A “spooktacular” time was had by all at the TLT Faculty Showcase! A hearty thank you to the faculty who shared their innovative teaching strategies: Gustavo Urdaneta Velasquez, Mary Ann Hartshorn, Laura Penny, Sherry Wallace, and Lancie Affonso. Not only did we learn how to more effectively engage our students and manage our classes, we also played Plinko and enjoyed trick-or-treating!
For those who couldn’t attend, the following applications were discussed:
Google Docs (Free; Web, iOS, Android) is a cloud-based word processor that allows users to create and share work from any device that connects to the Internet. Users can work on the same document both synchronously and asynchronously, making it ideal for collaborative projects. Mary Ann Hartshorn’s students use Google Docs to crowd-source references for research papers. The students each contribute to the annotated bibliography then collectively edit the document for proper APA formatting.
To establish community and encourage communication, Mary Ann asks her students compose a “Where I’m From” poem at the beginning of the semester, which they share in the OAKS Discussion boards. In addition, throughout the semester, students take turns as discussion leaders charged with facilitating the boards. Mary Ann has found this continuous interaction throughout the semester encourages students to complete the assigned readings, engage in peer teaching, and establish relationships with one another.
What student wouldn’t love to play games in class? Kahoot (Free; Web) is a student response system founded on game-based digital pedagogy. Gustavo Urdaneta Velasquez tests his students’ understanding of Spanish vocabulary and grammar by creating quizzes that incorporate text, images, and video. Using any device with a Web browser, students play against each other hoping to top the leader board. Gustavo is able to see how well his students understand course content and use the students’ answers to provide “just in time” feedback.
Lancie Affonso starts his “flipped” classes by checking his students’ pulse. LinkedIn Pulse (Free; Web, iOS, Android) is an RSS aggregator that exposes students to industry-specific resources and professional networking. Students get up-to-the-minute news from industry professionals, business publications, and news media, which inspire lively class discussions.
If you’ve ever wished you could scribble all over PDFs or Powerpoint slides while lecturing, Laura Penny has found the app for you. Goodnotes ($5.99; iOS) is a note-taking, annotation, and digital whiteboard app. Using the external display feature, Laura projects her iPad screen to the class and annotates while she lectures. She can then export those annotated slides and share them with her students.

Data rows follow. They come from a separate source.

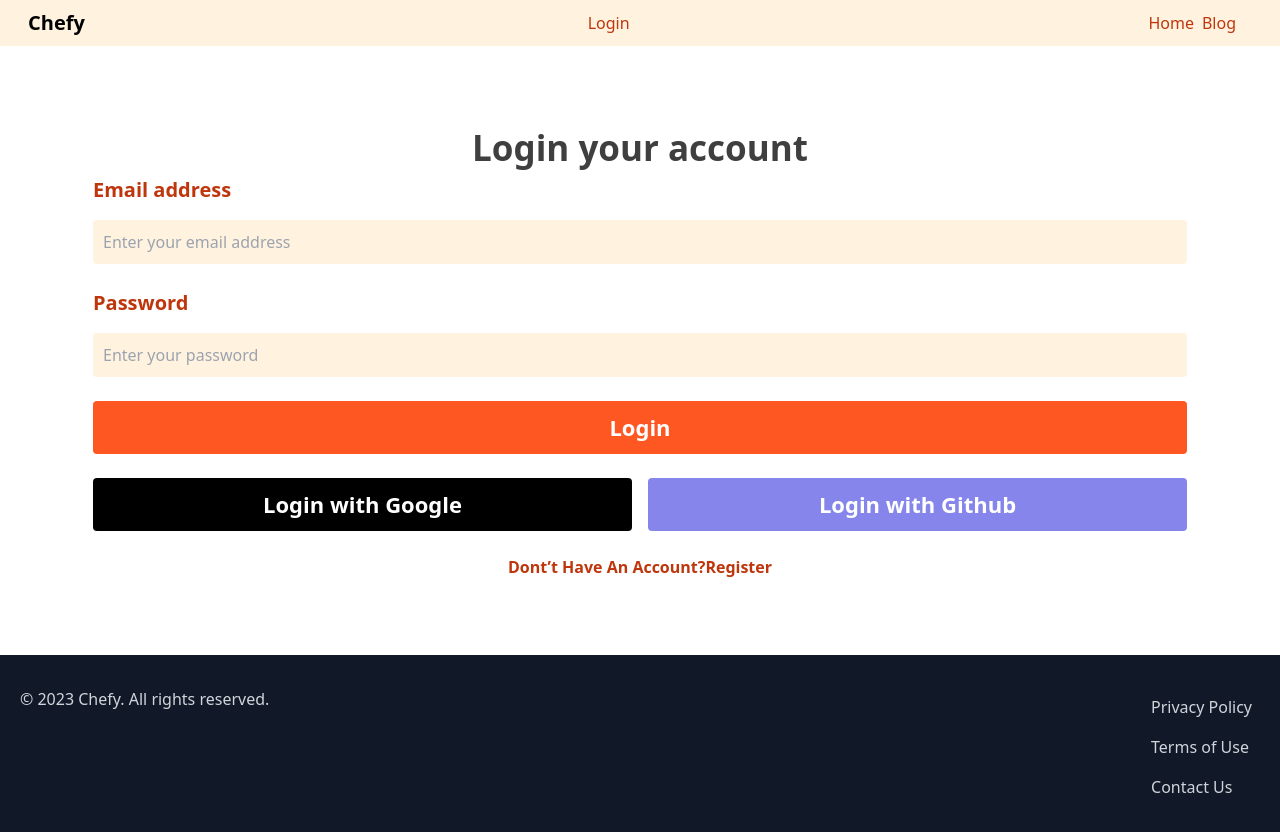
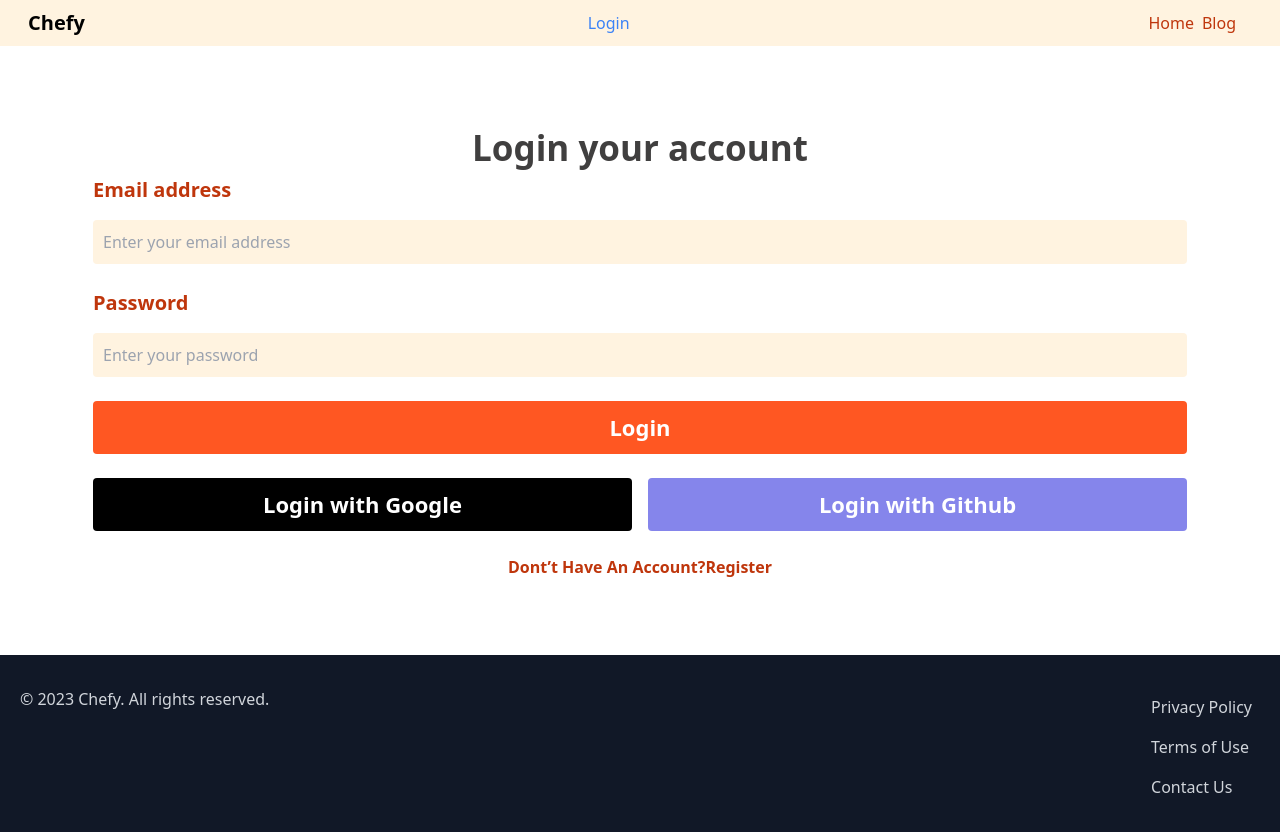
Before and after one commit to mahbub-dev/mern-chefy, a React (Vite) app: page /login in a window 1280 px wide. Shown: the top 832 px of the page. Built offline with nearby package versions, Linux system fonts and the light colour scheme; no server answers.

Commit message:
active routes are added

```diff
--- a/src/components/Navbar.jsx
+++ b/src/components/Navbar.jsx
@@ -1,14 +1,15 @@
 import logo from '../assets/attachment_65367806-removebg-preview.png'
-import { Link } from 'react-router-dom'
+import { Link, useLoaderData, useLocation } from 'react-router-dom'
 import barIcon from '../assets/burger-checklist-list-menu-navigation-svgrepo-com.png'
 import crossIcon from '..//assets/cross-svgrepo-com (1).png'
-import { useContext, useState } from 'react'
+import { useContext, useEffect, useState } from 'react'
 import { AuthContext } from '../providers/AuthProvider'
 import LoadingSpinner from './LoadingSpinner'
 const Navbar = () => {
     const [toggle, setToggle] = useState(false)
     const { user } = useContext(AuthContext)
     const uid = localStorage.getItem('uid')
+    const location = useLocation().pathname.split('/')[1]
     return (
         <div className="bg-[--bg-color]">
             <div className="container flex justify-between items-center p-[.5rem]">
@@ -17,7 +18,7 @@ const Navbar = () => {
                     uid ?
                         <div className="user" title={user?.displayName}>
                             {user ? <img width={'40px'} height={'40px'} className='rounded-full' src={user?.photoURL} alt="user" /> : <LoadingSpinner />}
-                        </div> : <Link className="font-[500] text-[--text-color]" to={'/login'}>Login</Link>
+                        </div> : <Link className={`font-[500] text-[--text-color] ${location === 'login' && 'text-blue-500'}`} to={'/login'}>Login</Link>
                 }
                 <div className='md:hidden'>
                     {toggle ?
@@ -28,8 +29,8 @@ const Navbar = () => {
                 </div>
 
                 <div className={`links md:flex ${toggle ? 'flex' : 'hidden'} top-14 right-0 bg-[--bg-color] px-[1rem] text-right absolute md:static  flex-col md:flex-row gap-[.5rem] font-[500] text-[--text-color]`} >
-                    <Link to={'/'}>Home</Link>
-                    <Link to={'/blog'}>Blog</Link>
+                    <Link to={'/'} className={`${location == '' && 'text-blue-500'}`}>Home</Link>
+                    <Link to={'/blog'} className={`${location == 'blog' && 'text-blue-500'}`}>Blog</Link>
 
                 </div>
 
--- /dev/null
+++ b/src/pages/Blog.jsx
@@ -0,0 +1,9 @@
+import React from 'react'
+
+const Blog = () => {
+  return (
+    <div>Blog</div>
+  )
+}
+
+export default Blog
--- a/src/routes/routers.jsx
+++ b/src/routes/routers.jsx
@@ -5,6 +5,7 @@ import Login from "../pages/Login";
 import Chef from "../pages/Chef";
 import Register from "../pages/Register";
 import NotFoundPage from "../pages/NotFoundPage";
+import Blog from "../pages/Blog";
 const uid = localStorage.getItem('uid')
 const router = createBrowserRouter([
 	{
@@ -51,9 +52,10 @@ const router = createBrowserRouter([
 						const recipe = []
 						return { chef, recipe }
 					}
-
-
 				}
+			}, {
+				path: '/blog',
+				element: <Blog />
 			}
 		]
 	},
```
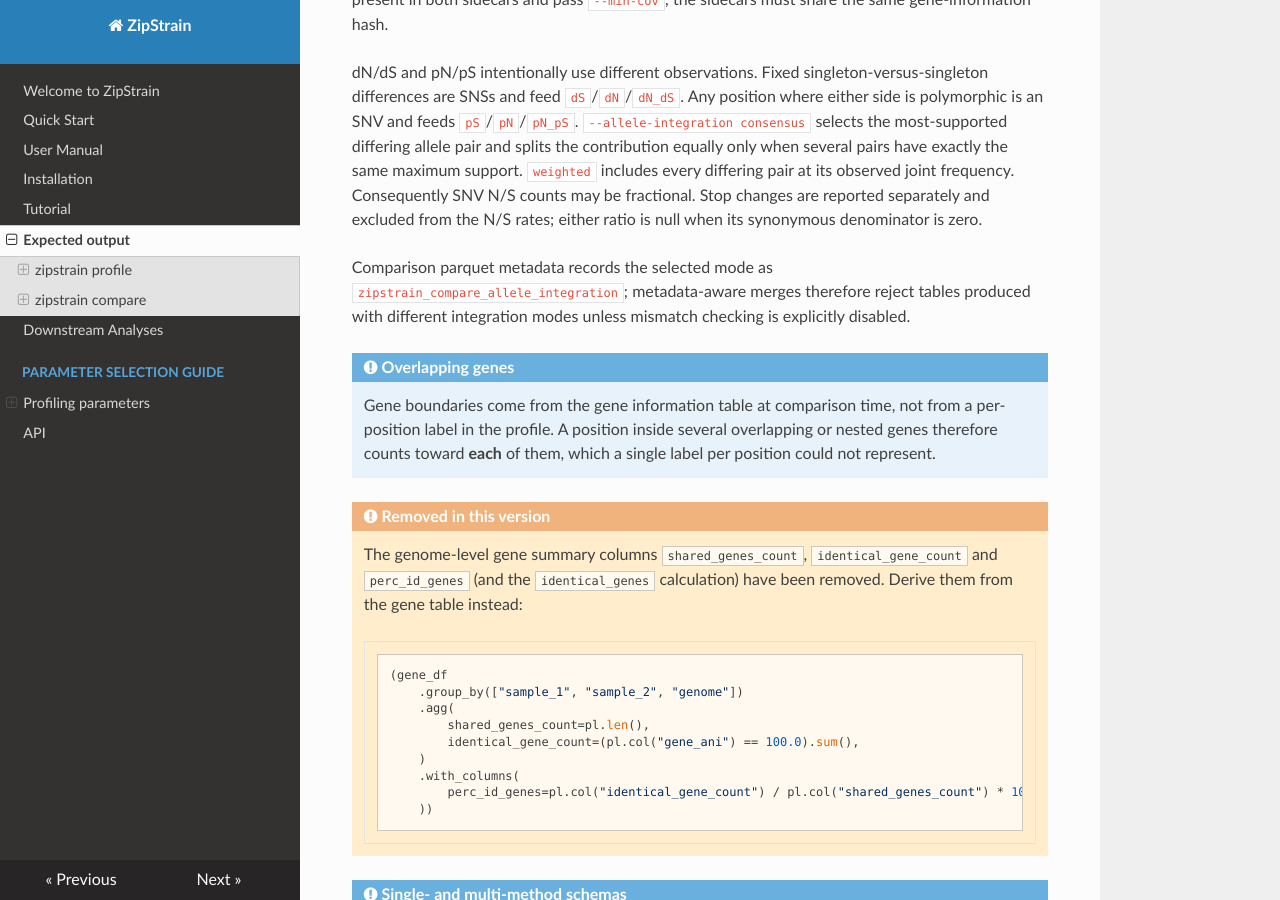
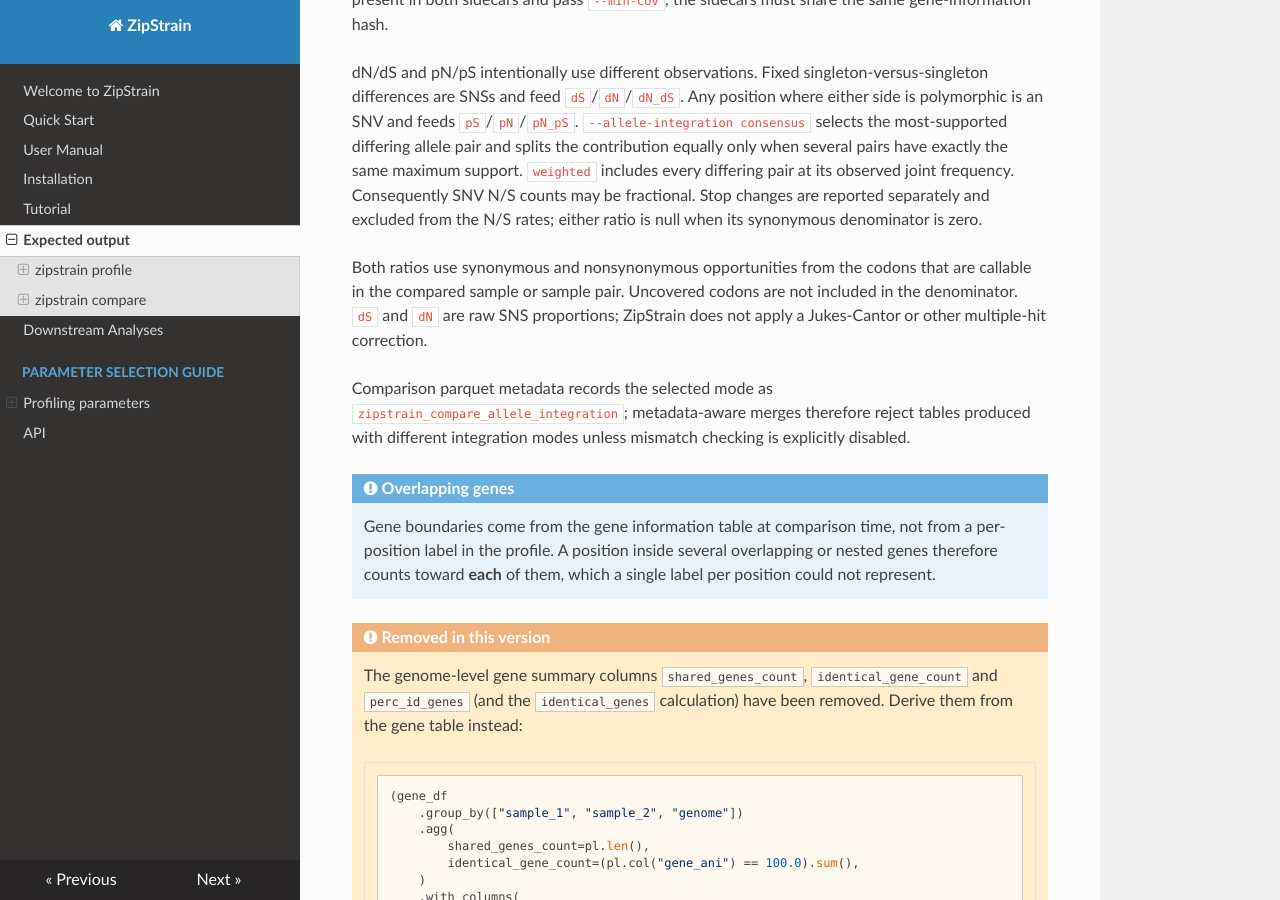
Before and after one commit to OlmLab/ZipStrain, an MkDocs documentation site: the page built from docs/expected_output.md, in a window 1280 px wide and 900 px high, scrolled down 7050 px. Built offline with MkDocs 1.6.1, drawn with Linux system fonts in a browser that asks for light colours; nearby versions of some CDN libraries; some of the changed text lies outside the part shown.

Commit message:
More standard dnds

```diff
--- a/docs/expected_output.md
+++ b/docs/expected_output.md
@@ -91,7 +91,7 @@ One row per gene, populated only when gene annotations are supplied (`profile --
 | `ref_snv_synonymous_changes`, `ref_snv_nonsynonymous_changes` | Synonymous and nonsynonymous SNV contributions used for pN/pS; these can be fractional |
 | `ref_synonymous_sites`, `ref_nonsynonymous_sites` | Callable synonymous and nonsynonymous site opportunities |
 | `ref_pS`, `ref_pN`, `ref_pN_pS` | Reference-relative SNV proportions and pN/pS; the ratio is null when `ref_pS` is zero |
-| `ref_dS`, `ref_dN`, `ref_dN_dS` | SNS substitution rates after Jukes-Cantor correction and dN/dS; null when an observed proportion reaches 3/4 |
+| `ref_dS`, `ref_dN`, `ref_dN_dS` | Raw synonymous and nonsynonymous SNS proportions and their dN/dS ratio; no multiple-hit correction is applied |
 | `ref_sns_stop_changes`, `ref_snv_stop_changes` | SNS/SNV contributions that enter or leave a stop codon; excluded from N/S rates |
 | `ref_allele_tie_sites` | Polymorphic positions with multiple equally supported top differing allele choices |
 
@@ -251,6 +251,11 @@ pair at its observed joint frequency. Consequently SNV N/S counts may be
 fractional. Stop changes are reported separately and excluded from the N/S
 rates; either ratio is null when its synonymous denominator is zero.
 
+Both ratios use synonymous and nonsynonymous opportunities from the codons that
+are callable in the compared sample or sample pair. Uncovered codons are not
+included in the denominator. `dS` and `dN` are raw SNS proportions; ZipStrain
+does not apply a Jukes-Cantor or other multiple-hit correction.
+
 Comparison parquet metadata records the selected mode as
 `zipstrain_compare_allele_integration`; metadata-aware merges therefore reject
 tables produced with different integration modes unless mismatch checking is
```
Also changed, not shown: changelog.md (+1 -0 lines), docs/usermanual.md (+1 -1 lines), 3 other files.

Socrative (Free; Web, iOS, Android) is a student response system that helps instructors assess student understanding through quizzes, polls, and games — no clickers or subscriptions required! Sherry Wallace uses Socrative in her art history classes to evaluate students’ knowledge based on their exploration of websites such as the Louvre and Metropolitan Museum of Modern Art. Socrative captures students’ responses in real-time, which encourages discussion and allows Sherry to clarify confusion.
Looking for a way to deliver content while encouraging discussion, especially in an online class? Instructional Technologist, Chris Meshanko, shared the perfect tool to accomplish these goals — Voicethread (Free; Web, iOS, Android) is a cloud-based application that allows users to upload, share, and discuss documents, presentations, images, audio files and videos. Chris has devised twelve fantastic ways to integrate Voicethread into your classes including icebreaker introductions at the beginning of the semester, guest lectures, syllabus question & answer, peer evaluation, and a variety of formative assessments. Making Voicethread even better are the College’s site license and its integration with OAKS.
If any of these tools sound promising to you, contact your Instructional Technologist to learn more.
We hope you’ll join us for the November Faculty Showcase on 11/20/14 from 11:00-12:00 in Tate Center 202.